> The task
Report, from the records below, every line where the word "color" appears.

*** Opening Records shown ***

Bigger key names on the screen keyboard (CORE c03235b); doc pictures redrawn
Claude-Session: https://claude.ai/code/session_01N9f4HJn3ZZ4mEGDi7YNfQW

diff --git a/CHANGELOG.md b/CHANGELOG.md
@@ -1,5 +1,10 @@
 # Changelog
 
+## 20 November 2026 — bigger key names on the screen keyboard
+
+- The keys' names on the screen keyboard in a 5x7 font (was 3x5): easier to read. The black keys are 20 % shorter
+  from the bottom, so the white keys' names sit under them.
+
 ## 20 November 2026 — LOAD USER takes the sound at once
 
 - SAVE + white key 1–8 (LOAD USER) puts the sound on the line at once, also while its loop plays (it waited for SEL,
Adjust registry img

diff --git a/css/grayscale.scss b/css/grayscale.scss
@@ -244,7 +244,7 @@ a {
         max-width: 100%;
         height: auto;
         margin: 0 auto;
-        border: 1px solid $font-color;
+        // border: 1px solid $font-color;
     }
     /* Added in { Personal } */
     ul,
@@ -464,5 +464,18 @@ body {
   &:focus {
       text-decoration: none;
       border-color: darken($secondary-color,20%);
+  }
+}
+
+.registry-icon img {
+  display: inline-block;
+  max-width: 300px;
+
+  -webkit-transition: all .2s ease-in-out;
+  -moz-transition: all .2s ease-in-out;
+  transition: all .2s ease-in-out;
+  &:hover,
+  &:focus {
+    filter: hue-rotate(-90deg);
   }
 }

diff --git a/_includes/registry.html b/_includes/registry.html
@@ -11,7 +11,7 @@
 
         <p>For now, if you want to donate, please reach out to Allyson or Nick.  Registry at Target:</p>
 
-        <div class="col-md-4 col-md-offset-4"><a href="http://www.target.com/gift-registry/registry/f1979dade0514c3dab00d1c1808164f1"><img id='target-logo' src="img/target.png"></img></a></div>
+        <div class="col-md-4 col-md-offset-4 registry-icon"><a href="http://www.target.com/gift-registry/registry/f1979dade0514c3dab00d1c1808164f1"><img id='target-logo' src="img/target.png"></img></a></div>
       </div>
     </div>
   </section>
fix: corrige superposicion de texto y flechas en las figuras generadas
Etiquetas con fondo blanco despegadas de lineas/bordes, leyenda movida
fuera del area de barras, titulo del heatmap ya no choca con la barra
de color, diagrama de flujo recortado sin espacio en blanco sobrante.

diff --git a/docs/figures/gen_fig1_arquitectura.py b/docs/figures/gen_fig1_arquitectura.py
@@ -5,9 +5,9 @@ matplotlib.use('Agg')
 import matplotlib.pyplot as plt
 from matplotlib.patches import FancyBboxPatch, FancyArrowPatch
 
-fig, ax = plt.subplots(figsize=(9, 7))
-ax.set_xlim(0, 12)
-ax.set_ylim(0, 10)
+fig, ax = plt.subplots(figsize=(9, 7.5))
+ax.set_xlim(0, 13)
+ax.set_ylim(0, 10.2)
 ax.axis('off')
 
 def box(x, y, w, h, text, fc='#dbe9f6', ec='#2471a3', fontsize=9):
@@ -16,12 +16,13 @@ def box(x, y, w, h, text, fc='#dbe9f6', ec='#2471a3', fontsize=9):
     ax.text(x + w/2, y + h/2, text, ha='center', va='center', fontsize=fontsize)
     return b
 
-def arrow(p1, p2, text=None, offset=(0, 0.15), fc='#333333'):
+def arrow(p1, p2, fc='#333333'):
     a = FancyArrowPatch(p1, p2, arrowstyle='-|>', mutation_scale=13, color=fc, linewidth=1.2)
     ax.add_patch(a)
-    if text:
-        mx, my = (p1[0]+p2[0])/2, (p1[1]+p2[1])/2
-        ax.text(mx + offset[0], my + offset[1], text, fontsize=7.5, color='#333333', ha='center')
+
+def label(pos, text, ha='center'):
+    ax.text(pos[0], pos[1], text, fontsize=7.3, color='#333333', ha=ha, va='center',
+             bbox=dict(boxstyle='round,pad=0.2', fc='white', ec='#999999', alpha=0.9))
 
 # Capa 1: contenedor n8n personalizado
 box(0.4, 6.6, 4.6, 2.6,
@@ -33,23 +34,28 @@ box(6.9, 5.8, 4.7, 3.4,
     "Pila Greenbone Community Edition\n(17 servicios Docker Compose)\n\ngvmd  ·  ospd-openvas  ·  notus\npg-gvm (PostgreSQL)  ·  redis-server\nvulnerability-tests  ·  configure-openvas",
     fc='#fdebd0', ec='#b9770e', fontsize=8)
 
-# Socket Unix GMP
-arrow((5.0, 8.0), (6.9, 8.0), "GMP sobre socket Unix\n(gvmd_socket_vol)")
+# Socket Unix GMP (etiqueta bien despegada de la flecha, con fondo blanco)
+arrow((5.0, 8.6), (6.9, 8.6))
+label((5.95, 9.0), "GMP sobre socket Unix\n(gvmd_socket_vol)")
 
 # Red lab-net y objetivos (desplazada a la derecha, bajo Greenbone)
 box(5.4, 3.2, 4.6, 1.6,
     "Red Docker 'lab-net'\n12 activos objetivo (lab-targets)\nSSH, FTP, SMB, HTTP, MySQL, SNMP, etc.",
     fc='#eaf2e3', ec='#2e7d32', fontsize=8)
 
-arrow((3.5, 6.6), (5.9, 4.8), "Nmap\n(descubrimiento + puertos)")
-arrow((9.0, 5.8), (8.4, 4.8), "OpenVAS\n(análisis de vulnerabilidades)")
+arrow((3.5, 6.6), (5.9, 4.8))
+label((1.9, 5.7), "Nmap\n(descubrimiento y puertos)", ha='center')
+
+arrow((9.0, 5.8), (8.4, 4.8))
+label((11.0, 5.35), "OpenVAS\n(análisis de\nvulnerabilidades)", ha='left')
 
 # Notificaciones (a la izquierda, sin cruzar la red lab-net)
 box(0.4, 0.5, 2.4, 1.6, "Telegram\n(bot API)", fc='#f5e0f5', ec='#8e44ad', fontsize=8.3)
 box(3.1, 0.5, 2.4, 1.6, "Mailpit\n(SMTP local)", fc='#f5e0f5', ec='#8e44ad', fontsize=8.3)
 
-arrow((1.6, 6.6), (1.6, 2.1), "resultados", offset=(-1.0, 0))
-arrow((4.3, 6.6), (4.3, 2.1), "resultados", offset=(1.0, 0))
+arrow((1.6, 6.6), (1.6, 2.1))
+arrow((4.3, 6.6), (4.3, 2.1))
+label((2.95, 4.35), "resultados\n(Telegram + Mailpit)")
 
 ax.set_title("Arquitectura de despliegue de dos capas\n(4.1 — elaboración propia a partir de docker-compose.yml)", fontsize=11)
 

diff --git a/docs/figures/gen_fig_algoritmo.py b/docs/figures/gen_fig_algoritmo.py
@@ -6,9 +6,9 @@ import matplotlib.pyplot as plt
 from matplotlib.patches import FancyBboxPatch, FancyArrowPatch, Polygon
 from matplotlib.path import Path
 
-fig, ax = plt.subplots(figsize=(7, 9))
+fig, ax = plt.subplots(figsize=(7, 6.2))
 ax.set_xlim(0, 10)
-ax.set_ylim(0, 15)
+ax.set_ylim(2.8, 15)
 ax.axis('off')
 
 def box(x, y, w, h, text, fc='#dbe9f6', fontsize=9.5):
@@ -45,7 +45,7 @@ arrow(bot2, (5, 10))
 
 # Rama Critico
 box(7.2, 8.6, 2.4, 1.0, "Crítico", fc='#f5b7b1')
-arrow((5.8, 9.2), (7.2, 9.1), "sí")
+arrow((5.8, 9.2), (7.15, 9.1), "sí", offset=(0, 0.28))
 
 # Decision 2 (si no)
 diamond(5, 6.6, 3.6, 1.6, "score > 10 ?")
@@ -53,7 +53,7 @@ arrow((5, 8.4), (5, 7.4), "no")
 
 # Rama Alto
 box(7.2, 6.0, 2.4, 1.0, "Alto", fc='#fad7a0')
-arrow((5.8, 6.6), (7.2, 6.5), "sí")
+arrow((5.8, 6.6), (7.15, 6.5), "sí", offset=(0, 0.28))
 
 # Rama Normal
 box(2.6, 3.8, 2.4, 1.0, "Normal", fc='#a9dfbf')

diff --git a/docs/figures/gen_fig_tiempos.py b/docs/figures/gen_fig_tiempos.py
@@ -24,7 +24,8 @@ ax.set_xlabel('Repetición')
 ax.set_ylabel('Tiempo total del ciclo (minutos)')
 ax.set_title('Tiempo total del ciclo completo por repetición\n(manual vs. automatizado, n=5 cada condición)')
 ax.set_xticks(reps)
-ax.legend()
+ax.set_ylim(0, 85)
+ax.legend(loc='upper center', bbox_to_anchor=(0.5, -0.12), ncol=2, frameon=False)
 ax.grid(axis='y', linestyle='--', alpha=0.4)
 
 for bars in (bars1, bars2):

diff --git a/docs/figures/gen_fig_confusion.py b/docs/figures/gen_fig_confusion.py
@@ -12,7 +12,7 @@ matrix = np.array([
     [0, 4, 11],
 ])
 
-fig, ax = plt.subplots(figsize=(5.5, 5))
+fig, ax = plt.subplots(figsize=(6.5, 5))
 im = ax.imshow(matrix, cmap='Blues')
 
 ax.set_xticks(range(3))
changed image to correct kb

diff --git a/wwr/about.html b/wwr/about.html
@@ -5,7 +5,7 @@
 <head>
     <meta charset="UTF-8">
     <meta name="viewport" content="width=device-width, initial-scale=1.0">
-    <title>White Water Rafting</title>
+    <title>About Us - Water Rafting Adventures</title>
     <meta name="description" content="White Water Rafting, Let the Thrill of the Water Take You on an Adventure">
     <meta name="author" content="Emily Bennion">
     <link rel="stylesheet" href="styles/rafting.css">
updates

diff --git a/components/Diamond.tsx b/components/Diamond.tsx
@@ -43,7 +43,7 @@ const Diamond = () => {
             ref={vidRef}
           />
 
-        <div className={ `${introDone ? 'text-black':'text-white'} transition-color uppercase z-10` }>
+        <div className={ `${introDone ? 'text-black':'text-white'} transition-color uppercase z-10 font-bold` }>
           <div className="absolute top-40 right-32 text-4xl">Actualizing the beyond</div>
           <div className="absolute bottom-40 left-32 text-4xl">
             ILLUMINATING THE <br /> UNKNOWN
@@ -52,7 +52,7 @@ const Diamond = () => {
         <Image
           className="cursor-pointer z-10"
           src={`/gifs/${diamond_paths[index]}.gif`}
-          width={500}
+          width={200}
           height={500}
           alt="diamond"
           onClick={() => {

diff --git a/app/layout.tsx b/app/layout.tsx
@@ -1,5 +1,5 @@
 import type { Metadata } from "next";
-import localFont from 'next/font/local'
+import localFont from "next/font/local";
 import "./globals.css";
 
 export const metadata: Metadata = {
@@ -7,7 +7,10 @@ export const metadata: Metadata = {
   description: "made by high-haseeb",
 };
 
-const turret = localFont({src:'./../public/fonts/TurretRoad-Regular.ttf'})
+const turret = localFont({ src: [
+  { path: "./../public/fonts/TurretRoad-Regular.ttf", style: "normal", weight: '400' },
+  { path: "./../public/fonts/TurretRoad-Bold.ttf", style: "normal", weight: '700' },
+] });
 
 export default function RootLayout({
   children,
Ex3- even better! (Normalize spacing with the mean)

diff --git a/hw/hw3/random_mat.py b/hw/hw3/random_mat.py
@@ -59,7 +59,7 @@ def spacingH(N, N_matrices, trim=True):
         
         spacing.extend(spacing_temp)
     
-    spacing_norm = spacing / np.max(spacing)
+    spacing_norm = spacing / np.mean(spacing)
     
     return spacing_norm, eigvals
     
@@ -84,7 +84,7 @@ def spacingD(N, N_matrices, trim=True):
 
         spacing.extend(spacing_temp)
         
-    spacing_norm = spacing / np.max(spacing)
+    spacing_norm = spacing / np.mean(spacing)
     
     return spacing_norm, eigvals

*** Closing Records shown ***

> Output of the task
-        border: 1px solid $font-color;
+        // border: 1px solid $font-color;
       border-color: darken($secondary-color,20%);
de color, diagrama de flujo recortado sin espacio en blanco sobrante.
     a = FancyArrowPatch(p1, p2, arrowstyle='-|>', mutation_scale=13, color=fc, linewidth=1.2)
-        ax.text(mx + offset[0], my + offset[1], text, fontsize=7.5, color='#333333', ha='center')
+    ax.text(pos[0], pos[1], text, fontsize=7.3, color='#333333', ha=ha, va='center',
-        <div className={ `${introDone ? 'text-black':'text-white'} transition-color uppercase z-10` }>
+        <div className={ `${introDone ? 'text-black':'text-white'} transition-color uppercase z-10 font-bold` }>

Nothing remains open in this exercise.